Sing, the sovereign said, of noble deeds by knight and squire
Of wise and prudent edicts from counselors at court,
A pleasant tune to soothe me just before I retire.
Firmly grasping lute in hand, I offered this retort:
I shall sing of drunken knights who strike out in a rage
Of peasants suffering under the weight of yoke and scythe,
Sly and venal ministers bringing in a new age
Where they break the common man by taxes and the tithe.
I shall sing of the simple mortality of kings,
Pig-eyed priests concerned more with their bottles than their God,
Of courtesans at court plied with furs, satins, and rings,
Of how we live as equals six feet under the sod.

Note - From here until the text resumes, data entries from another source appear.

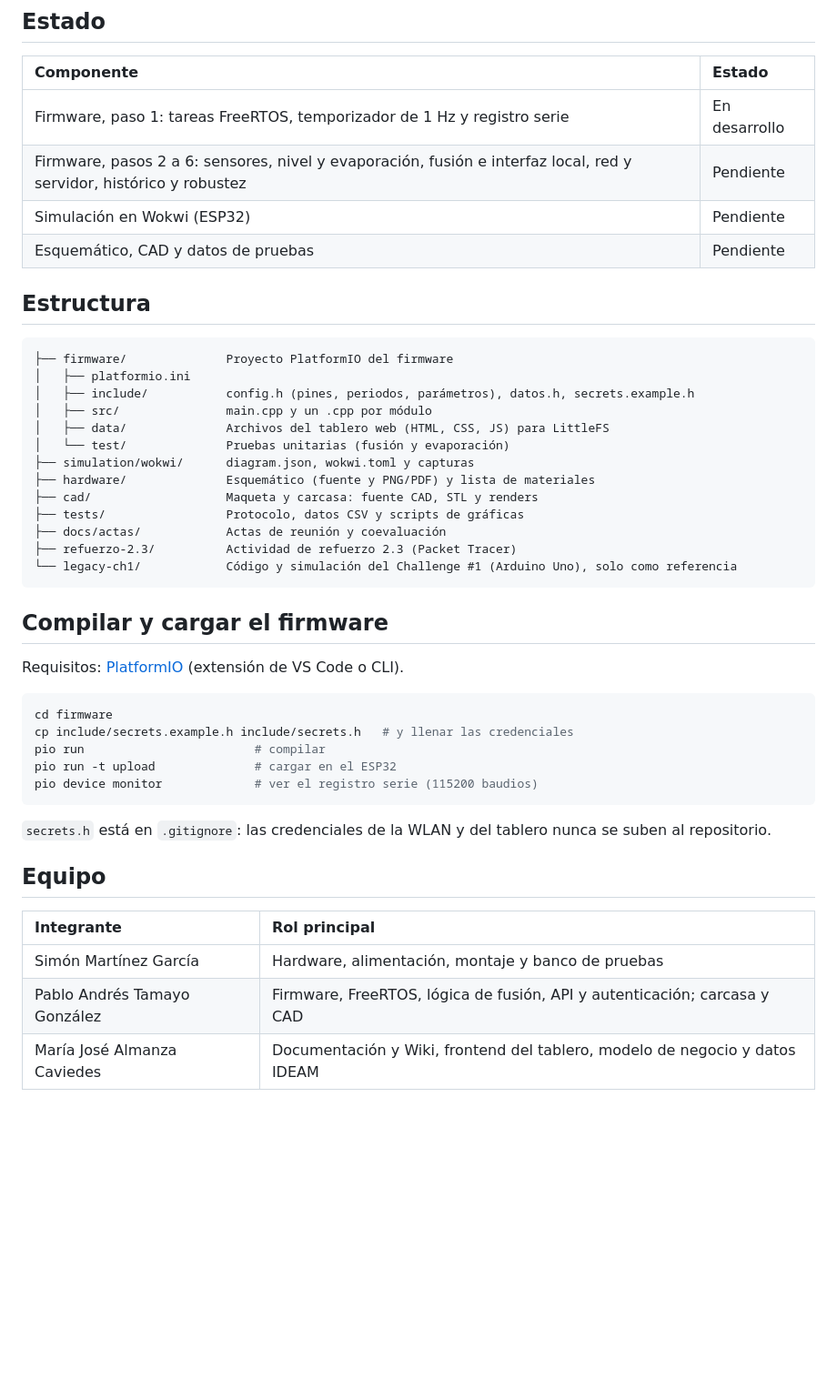
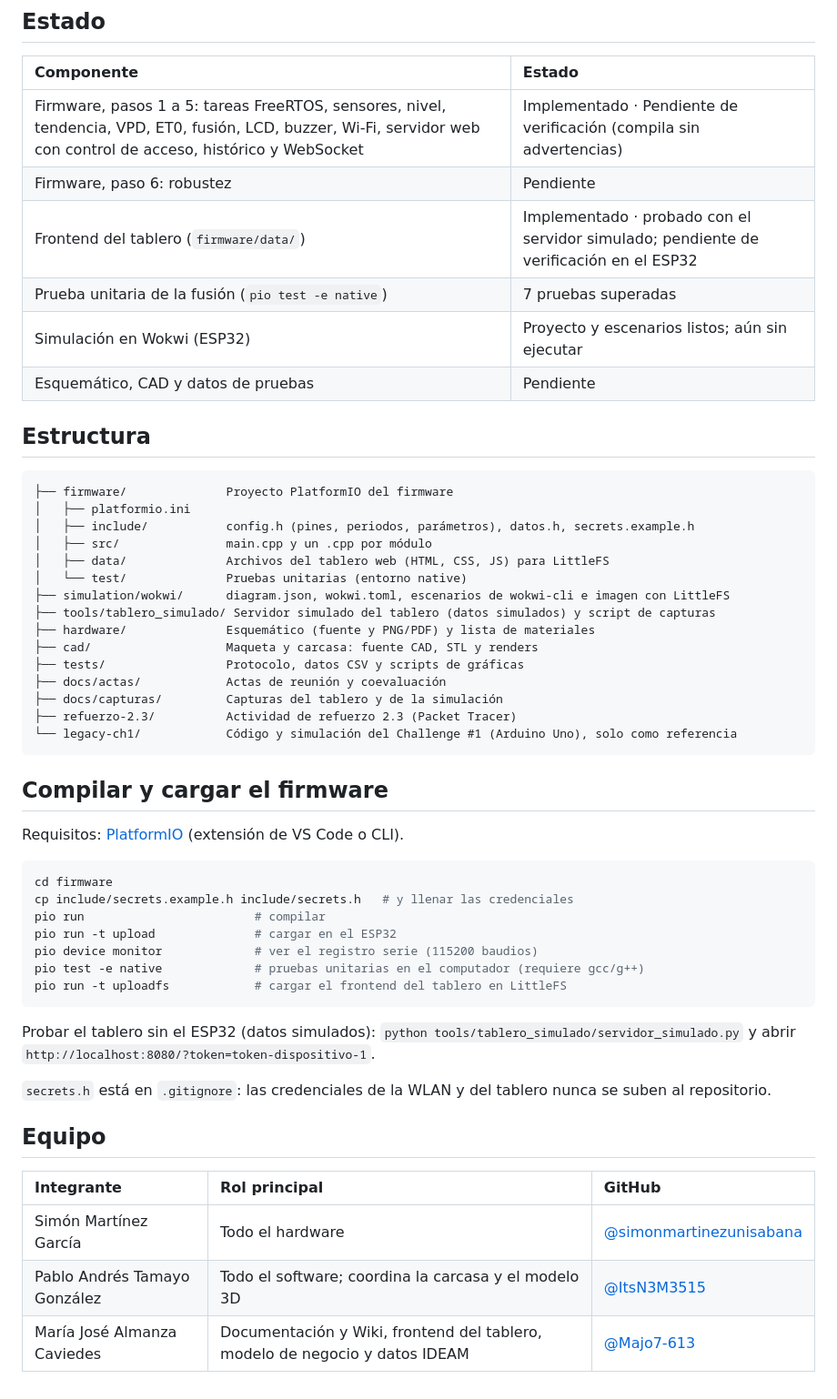
Before and after one commit to Majo7-613/IoT-Challenge2-UniSabana, a Markdown page: README.md, the part around the change. Shown at 91% size. Drawn GitHub-style; blank space fills up the shorter version.

Commit message:
docs: README con el estado actual, la estructura y el equipo con su GitHub

````diff
--- a/README.md
+++ b/README.md
@@ -10,9 +10,11 @@ La documentación completa (diseño, pruebas y resultados) está en la [Wiki del
 
 | Componente | Estado |
 | :--- | :--- |
-| Firmware, paso 1: tareas FreeRTOS, temporizador de 1 Hz y registro serie | En desarrollo |
-| Firmware, pasos 2 a 6: sensores, nivel y evaporación, fusión e interfaz local, red y servidor, histórico y robustez | Pendiente |
-| Simulación en Wokwi (ESP32) | Pendiente |
+| Firmware, pasos 1 a 5: tareas FreeRTOS, sensores, nivel, tendencia, VPD, ET0, fusión, LCD, buzzer, Wi-Fi, servidor web con control de acceso, histórico y WebSocket | Implementado · Pendiente de verificación (compila sin advertencias) |
+| Firmware, paso 6: robustez | Pendiente |
+| Frontend del tablero (`firmware/data/`) | Implementado · probado con el servidor simulado; pendiente de verificación en el ESP32 |
+| Prueba unitaria de la fusión (`pio test -e native`) | 7 pruebas superadas |
+| Simulación en Wokwi (ESP32) | Proyecto y escenarios listos; aún sin ejecutar |
 | Esquemático, CAD y datos de pruebas | Pendiente |
 
 ## Estructura
@@ -23,12 +25,14 @@ La documentación completa (diseño, pruebas y resultados) está en la [Wiki del
 │   ├── include/           config.h (pines, periodos, parámetros), datos.h, secrets.example.h
 │   ├── src/               main.cpp y un .cpp por módulo
 │   ├── data/              Archivos del tablero web (HTML, CSS, JS) para LittleFS
-│   └── test/              Pruebas unitarias (fusión y evaporación)
-├── simulation/wokwi/      diagram.json, wokwi.toml y capturas
+│   └── test/              Pruebas unitarias (entorno native)
+├── simulation/wokwi/      diagram.json, wokwi.toml, escenarios de wokwi-cli e imagen con LittleFS
+├── tools/tablero_simulado/ Servidor simulado del tablero (datos simulados) y script de capturas
 ├── hardware/              Esquemático (fuente y PNG/PDF) y lista de materiales
 ├── cad/                   Maqueta y carcasa: fuente CAD, STL y renders
 ├── tests/                 Protocolo, datos CSV y scripts de gráficas
 ├── docs/actas/            Actas de reunión y coevaluación
+├── docs/capturas/         Capturas del tablero y de la simulación
 ├── refuerzo-2.3/          Actividad de refuerzo 2.3 (Packet Tracer)
 └── legacy-ch1/            Código y simulación del Challenge #1 (Arduino Uno), solo como referencia
 ```
@@ -43,14 +47,18 @@ cp include/secrets.example.h include/secrets.h   # y llenar las credenciales
 pio run                        # compilar
 pio run -t upload              # cargar en el ESP32
 pio device monitor             # ver el registro serie (115200 baudios)
+pio test -e native             # pruebas unitarias en el computador (requiere gcc/g++)
+pio run -t uploadfs            # cargar el frontend del tablero en LittleFS
 ```
+
+Probar el tablero sin el ESP32 (datos simulados): `python tools/tablero_simulado/servidor_simulado.py` y abrir `http://localhost:8080/?token=token-dispositivo-1`.
 
 `secrets.h` está en `.gitignore`: las credenciales de la WLAN y del tablero nunca se suben al repositorio.
 
 ## Equipo
 
-| Integrante | Rol principal |
-| :--- | :--- |
-| Simón Martínez García | Hardware, alimentación, montaje y banco de pruebas |
-| Pablo Andrés Tamayo González | Firmware, FreeRTOS, lógica de fusión, API y autenticación; carcasa y CAD |
-| María José Almanza Caviedes | Documentación y Wiki, frontend del tablero, modelo de negocio y datos IDEAM |
+| Integrante | Rol principal | GitHub |
+| :--- | :--- | :--- |
+| Simón Martínez García | Todo el hardware | [@simonmartinezunisabana](https://github.com/simonmartinezunisabana) |
+| Pablo Andrés Tamayo González | Todo el software; coordina la carcasa y el modelo 3D | [@ItsN3M3515](https://github.com/ItsN3M3515) |
+| María José Almanza Caviedes | Documentación y Wiki, frontend del tablero, modelo de negocio y datos IDEAM | [@Majo7-613](https://github.com/Majo7-613) |
````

(I’d never have seen morning had he not liked the parts
With slutty queens and horses and foul parish priest’s farts.)